**Task item:**
In the listing below, find each line with the string "Unna" and report it.

*** Records for processing ***

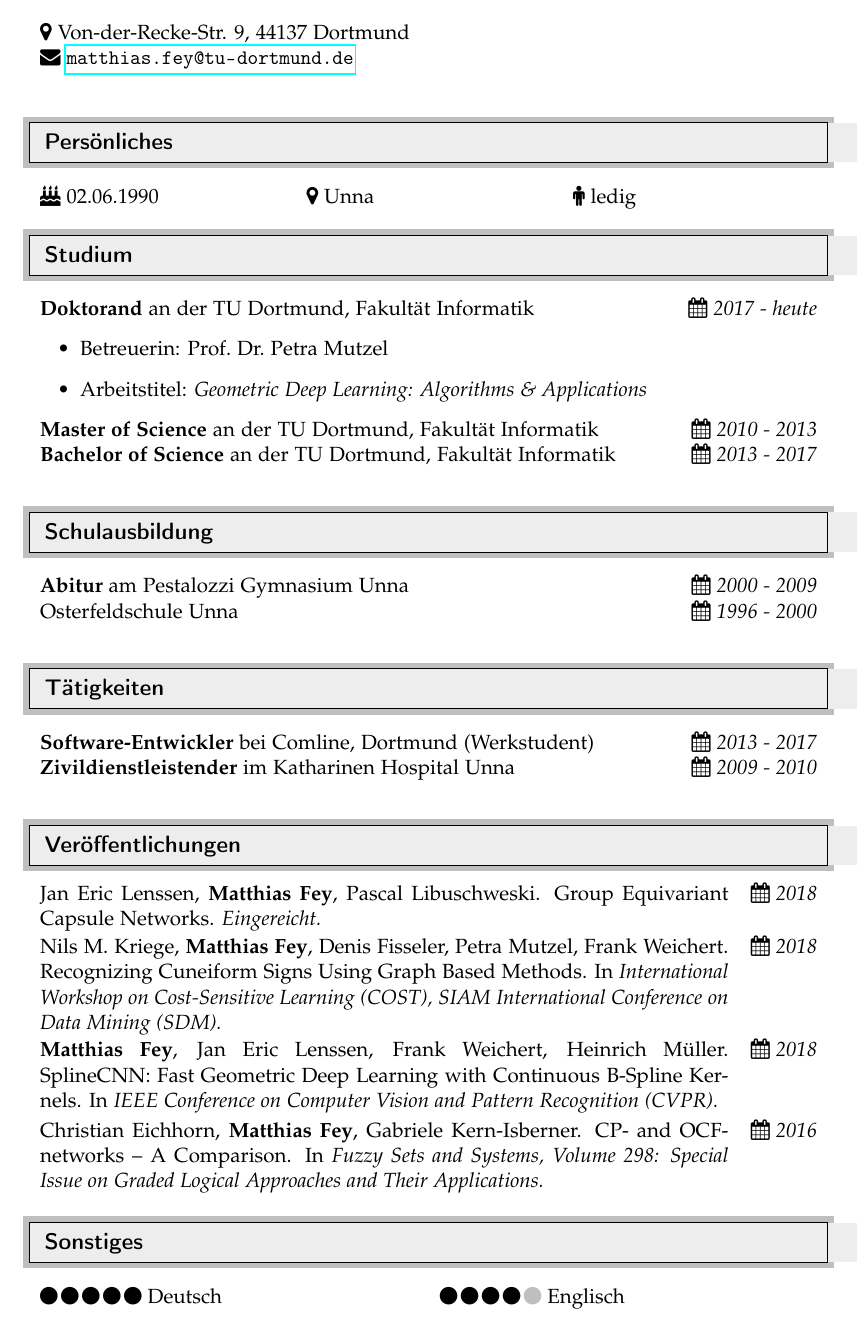
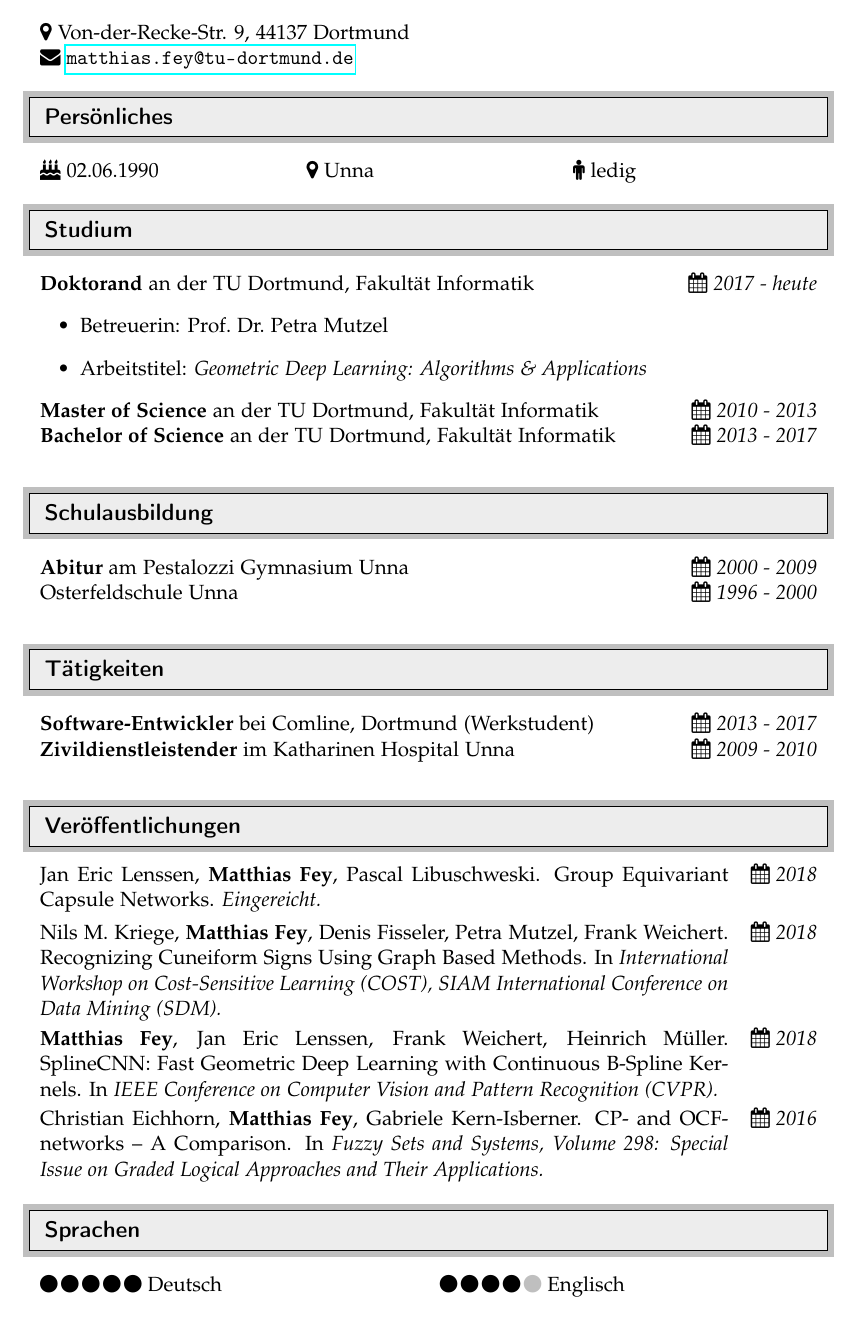
Before and after one commit to rusty1s/rusty1s.github.io, a LaTeX CV (cv/german.tex): part of the page, cut so that both start at the same text. Compiled offline with pdfLaTeX.

Commit message:
updated cv

```diff
--- a/cv/german.tex
+++ b/cv/german.tex
@@ -24,14 +24,14 @@
 \newcommand{\resheading}[1]{
   \parbox{\textwidth}{\setlength{\FrameSep}{\outerbordwidth}
     \begin{shaded}
-\setlength{\fboxsep}{0pt}\framebox[\textwidth][l]{\setlength{\fboxsep}{4pt}\fcolorbox{shadecolorB}{shadecolorB}{\textbf{\sffamily{\mbox{~}\makebox[6.762in][l]{\large #1} \vphantom{p\^{E}}}}}}
+\setlength{\fboxsep}{0pt}\framebox[\textwidth][l]{\setlength{\fboxsep}{4pt}\fcolorbox{shadecolorB}{shadecolorB}{\textbf{\sffamily{\mbox{~}\makebox[5.662in][l]{\large #1} \vphantom{p\^{E}}}}}}
     \end{shaded}
   }\vspace{-5pt}
 }
 
 \newcommand{\ressubheading}[2]{
 \begin{tabularx}{\textwidth}{Xr}
-  #1 & #2 \\
+  #1 & #2
 \end{tabularx}
 }
 
@@ -42,13 +42,13 @@
   \vspace{0.1cm}
   \faMapMarker~Von-der-Recke-Str. 9, 44137 Dortmund\\
   \faEnvelope~\url{matthias.fey@tu-dortmund.de}\\
-  \vspace{0.1cm}
+  % \vspace{0.05cm}
 \end{tabularx}
 
 \resheading{Persönliches}
 
 \begin{tabularx}{\textwidth}{XXX}
-  \faBirthdayCake~02.06.1990 & \faMapMarker~Unna & \faMale~ledig\\
+  \faBirthdayCake~02.06.1990 & \faMapMarker~Unna & \faMale~ledig
 \end{tabularx}
 
 \resheading{Studium}
@@ -73,21 +73,20 @@
 
 \resheading{Veröffentlichungen}
 
-\ressubheading{Jan Eric Lenssen, \textbf{Matthias Fey}, Pascal Libuschweski. Group Equivariant Capsule Networks. \textit{Eingereicht.}}{\faCalendar~\emph{2018}}\\
+\ressubheading{Jan Eric Lenssen, \textbf{Matthias Fey}, Pascal Libuschweski. Group Equivariant Capsule Networks. \textit{Eingereicht.}}{\faCalendar~\emph{2018}}
 
-\ressubheading{Nils M. Kriege, \textbf{Matthias Fey}, Denis Fisseler, Petra Mutzel, Frank Weichert. Recognizing Cuneiform Signs Using Graph Based Methods. In \textit{International Workshop on Cost-Sensitive Learning (COST), SIAM International Conference on Data Mining (SDM).}}{\faCalendar~\emph{2018}}\\
+\ressubheading{Nils M. Kriege, \textbf{Matthias Fey}, Denis Fisseler, Petra Mutzel, Frank Weichert. Recognizing Cuneiform Signs Using Graph Based Methods. In \textit{International Workshop on Cost-Sensitive Learning (COST), SIAM International Conference on Data Mining (SDM).}}{\faCalendar~\emph{2018}}
 
 \ressubheading{\textbf{Matthias Fey}, Jan Eric Lenssen, Frank Weichert, Heinrich Müller. SplineCNN: Fast Geometric Deep Learning with Continuous B-Spline Kernels. In \textit{IEEE Conference on Computer Vision and Pattern Recognition (CVPR).}}{\faCalendar~\emph{2018}}
 
 \ressubheading{Christian Eichhorn, \textbf{Matthias Fey}, Gabriele Kern-Isberner. CP- and OCF-networks – A Comparison. In \textit{Fuzzy Sets and Systems, Volume 298: Special Issue on Graded Logical Approaches and Their Applications.}}{\faCalendar~\emph{2016}}
 
-\resheading{Sonstiges}
+\resheading{Sprachen}
 
 \begin{tabularx}{\textwidth}{XX}
   \faCircle\,\faCircle\,\faCircle\,\faCircle\,\faCircle~Deutsch
   &
   \faCircle\,\faCircle\,\faCircle\,\faCircle\,\textcolor{lightgray}{\faCircle}~Englisch
-  \\
 \end{tabularx}
 
 \end{document}
```
Also changed, not shown: cv/german.pdf.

*** End of Records for processing ***

**Output:**
-  \faBirthdayCake~02.06.1990 & \faMapMarker~Unna & \faMale~ledig\\
+  \faBirthdayCake~02.06.1990 & \faMapMarker~Unna & \faMale~ledig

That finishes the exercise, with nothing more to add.